After Britney Spears' Former Manager Claimed No Role In Conservatorship Drama, New Legal Filings Seemingly Prove Otherwise

britney spears interview the jonathan ross show itv
(Image credit: ITV)

Since regaining her freedom following the end of her 13-year conservatorship in November 2021, Britney Spears has continued to fight her family in court and promised to hold people accountable for the part they played in the abuse she said she suffered over that time. New evidence has come to light about the conservatorship that seems to indicate her former business manager Lou Taylor was involved in establishing the order that gave Jamie Spears control over his daughter’s life, despite Taylor’s previous claims to the contrary

Lou Taylor previously said she had “no role whatsoever in the creation” of Britney Spears’ conservatorship, but Page Six reports that newly surfaced emails — which were included in court documents filed by Spears’ attorney Mathew Rosengart — seemingly prove otherwise.
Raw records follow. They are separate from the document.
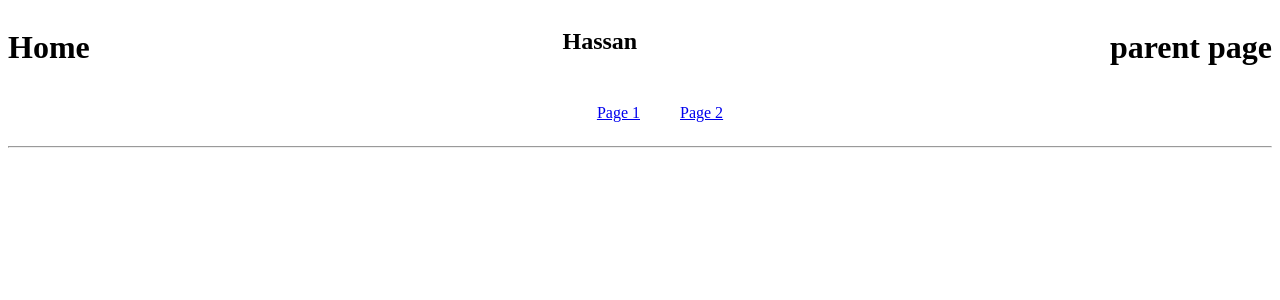
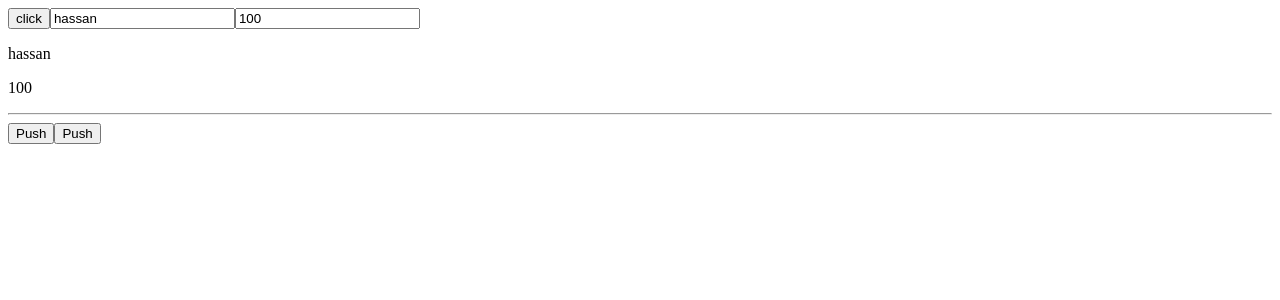
Before and after one commit to Hassan-Abd-El-Aziz/Vue-CLI-Revision, a Vue app: page / in a window 1280 px wide. Shown: the top 300 px of the page. Built offline with nearby package versions, Linux system fonts and the light colour scheme.

Commit message:
use provid inject - eatchers - global emitt

```diff
--- a/package.json
+++ b/package.json
@@ -9,6 +9,8 @@
   },
   "dependencies": {
     "core-js": "^3.8.3",
+    "mit": "^0.1.3",
+    "mitt": "^3.0.1",
     "vue": "^3.2.13",
     "vue-router": "^4.0.3"
   },
--- a/src/App.vue
+++ b/src/App.vue
@@ -1,3 +1,20 @@
 <template>
+  <button @click="global">click</button>
   <router-view />
 </template>
+
+<script>
+export default {
+  data() {
+    return {
+      name: "zizo",
+    };
+  },
+  inject: ["emitter"],
+  methods: {
+    global() {
+      this.emitter.emit("gevent", this.name);
+    },
+  },
+};
+</script>
--- /dev/null
+++ b/src/components/ProvIng.vue
@@ -0,0 +1,16 @@
+<template>
+  <h1>{{ name }}</h1>
+  <h1>{{ age }}</h1>
+  <h1>{{ say }}</h1>
+</template>
+
+<script>
+export default {
+  inject: ["name", "age", "say", "emitter"],
+  mounted() {
+    this.emitter.on("gevent", (data) => {
+      console.log("WellCome Back " + data);
+    });
+  },
+};
+</script>
--- a/src/main.js
+++ b/src/main.js
@@ -1,8 +1,11 @@
 import { createApp } from "vue";
 import App from "./App.vue";
 import router from "./router";
-
+// mitt config
+import mitt from "mitt";
+const emitter = mitt();
 const app = createApp(App);
+app.provide("emitter", emitter);
 app.use(router).mount("#app");
 app.directive("color", (el, ord) => {
   el.style.color = ord.value;
--- a/src/router/index.js
+++ b/src/router/index.js
@@ -1,45 +1,23 @@
 import { createRouter, createWebHistory } from "vue-router";
-import Home from "../views/Home.vue";
-import prfile from "../views/Profile.vue";
-import page2 from "../views/Page 2.vue";
-import Notfound from "../views/NotFound.vue";
+import Watch from "../views/Watchers.vue";
+import Prov from "../views/Provied.vue";
 const routes = [
   {
     path: "/",
     name: "home",
-    component: Home,
+    component: Watch,
     meta: {
       title: "Home",
       description: "this is St",
     },
-    children: [
-      {
-        path: "/prfile",
-        name: "prfile",
-        component: prfile,
-        meta: {
-          title: "Prfile",
-          description: "this is prfile",
-        },
-      },
-      {
-        path: "/page2",
-        name: "two",
-        component: page2,
-        meta: {
-          title: "page2",
-          description: "this is prfile",
-        },
-      },
-    ],
   },
   {
-    path: "/:pathMatch(.*)*",
-    name: "notfound",
-    component: Notfound,
+    path: "/prov",
+    name: "provide",
+    component: Prov,
     meta: {
-      title: "Notfound",
-      description: "this is Notfound page",
+      title: "Prov",
+      description: "this is St",
     },
   },
 ];
--- a/src/views/Home.vue
+++ /dev/null
@@ -1,29 +0,0 @@
-<!-- eslint-disable vue/multi-word-component-names -->
-<template>
-  <div style="display: flex; justify-content: space-between">
-    <h1>Home</h1>
-    <h2>Hassan</h2>
-    <h1>parent page</h1>
-  </div>
-
-  <div style="display: flex; justify-content: center; gap: 15">
-    <ul
-      style="display: flex; justify-content: center; gap: 20; list-style: none"
-    >
-      <li>
-        <router-link :to="{ name: 'prfile' }">Page 1</router-link>
-      </li>
-    </ul>
-    <ul
-      style="display: flex; justify-content: center; gap: 20; list-style: none"
-    >
-      <li>
-        <router-link :to="{ name: 'two' }">Page 2</router-link>
-      </li>
-    </ul>
-  </div>
-  <hr />
-  <div>
-    <router-view />
-  </div>
-</template>
--- a/src/views/NotFound.vue
+++ /dev/null
@@ -1,9 +0,0 @@
-<template>
-  <div style="display: flex; justify-content: center">
-    <h1>Pgae Not Found</h1>
-    <img
-      src="https://img.icons8.com/?size=100&id=79017&format=png&color=000000"
-      alt=""
-    />
-  </div>
-</template>
--- a/src/views/Page 2.vue
+++ /dev/null
@@ -1,8 +0,0 @@
-<!-- eslint-disable vue/multi-word-component-names -->
-<template>
-  <h1>page 2</h1>
-  <img
-    src="https://img.icons8.com/?size=100&id=77879&format=png&color=000000"
-    alt=""
-  />
-</template>
--- a/src/views/Profile.vue
+++ /dev/null
@@ -1,11 +0,0 @@
-<!-- eslint-disable vue/multi-word-component-names -->
-<template>
-  <div style="display: flex; justify-content: center">
-    <h1>page 1</h1>
-
-    <img
-      src="https://img.icons8.com/?size=100&id=114224&format=png&color=000000"
-      alt=""
-    />
-  </div>
-</template>
--- /dev/null
+++ b/src/views/Provied.vue
@@ -0,0 +1,26 @@
+<!-- eslint-disable vue/multi-word-component-names -->
+<template>
+  <ProvIng />
+  <p>{{ age }}</p>
+  <button @click="age++">clicj</button>
+</template>
+<script>
+import ProvIng from "@/components/ProvIng.vue";
+export default {
+  data() {
+    return {
+      name: "Ahmed",
+      age: 50,
+    };
+  },
+  methods: {
+    sayHelo() {
+      return `Helloo ${this.name}`;
+    },
+  },
+  components: { ProvIng },
+  provide() {
+    return { name: this.name, age: this.age, say: this.sayHelo() };
+  },
+};
+</script>
--- /dev/null
+++ b/src/views/Watchers.vue
@@ -0,0 +1,37 @@
+<!-- eslint-disable vue/multi-word-component-names -->
+<template>
+  <input type="text" placeholder="enter name" v-model="users.uname" />
+  <input type="text" placeholder="enter name" v-model="users.age" />
+  <p>{{ users.uname }}</p>
+  <p>{{ users.age }}</p>
+  <hr />
+  <button @click="myArray.push('mizoo')">Push</button>
+  <button @click="myArray.push('figo')">Push</button>
+</template>
+<script>
+export default {
+  data() {
+    return {
+      users: { uname: "hassan", age: 100 },
+      myArray: [],
+    };
+  },
+  watch: {
+    myArray: [
+      {
+        handler(nval) {
+          console.log(nval);
+        },
+        deep: true,
+      },
+    ],
+    users: {
+      handler(val1, val2) {
+        console.log("new val" + val1);
+        console.log(val2);
+      },
+      deep: true,
+    },
+  },
+};
+</script>
```
Also changed, not shown: 1 other file (tests, documents, lock files or other folders).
Multiple emails were exchanged between Taylor and Jamie Spears and his lawyers in the days and weeks leading up to the establishment of the conservatorship, the new evidence shows.

On January 17, 2008 — just 15 days before Jamie Spears took over his daughter’s life — Lou Taylor sent an email introducing herself to Spears’ then-attorneys, Geraldine Wyle and Jeryll Cohen, that said, “I look for [sic] to working with you.” That same day, Taylor emailed Spears, confirming she had “talked to” his lawyers about Andrew Wallet, who helped manage Britney Spears’ money for 11 years. In that email she said Wallet and Tri Star (which Taylor founded) would “serve as co’s [co-conservators]” with the pop star’s father, Page Six reports. 

Lou Taylor contacted Geraldine Wyle on January 30, 2008, two days before the conservatorship was enacted, regarding an “official statement … on behalf of Jamie” to announce the situation to the press, and again on February 25 of that year regarding use of funds from Britney Spears’ trust. An excerpt from that email reads:

One of the suggestions that Andrew had was the trust could pay the bills and that would get us around a great deal of the court submission issues, HOWEVER, when it is a business related deductible expense those need to be paid out of Britney Brands, or Britney Touring. You will EXPOSE the trust if you pay business expenses from the Trust.

This seems to directly contradict statements made by Lou Taylor’s associate Robin Greenhill in a November 2021 sworn declaration, in which she said Tri Star “had no role” in Britney Spears’ affairs “in early 2008.”

Britney Spears hasn’t held back on her accusations toward her former business manager. In an unfiltered rant against her mother last November, the “Baby One More Time” singer name-checked Lou Taylor as she accused Lynne Spears of lying about her involvement with the conservatorship. Britney’s post, in part, said: 

She secretly ruined my life, and yes, I will call her and Lou Taylor out on it. So take your whole 'I have NO IDEA what's going on' attitude and go fuck yourself.

This is just the latest in the back-and-forth court drama between Britney Spears and her family, and it looks like they might not be near any kind of happy conclusion. We’ll have to see where this new evidence takes the case, as the next hearing is set for July 13. 

Heidi Venable
Content Producer

Heidi Venable is a Content Producer for CinemaBlend, a mom of two and a hard-core '90s kid. She started freelancing for CinemaBlend in 2020 and officially came on board in 2021. Her job entails writing news stories and TV reactions from some of her favorite prime-time shows like Grey's Anatomy and The Bachelor. She graduated from Louisiana Tech University with a degree in Journalism and worked in the newspaper industry for almost two decades in multiple roles including Sports Editor, Page Designer and Online Editor. Unprovoked, will quote Friends in any situation. Thrives on New Orleans Saints football, The West Wing and taco trucks.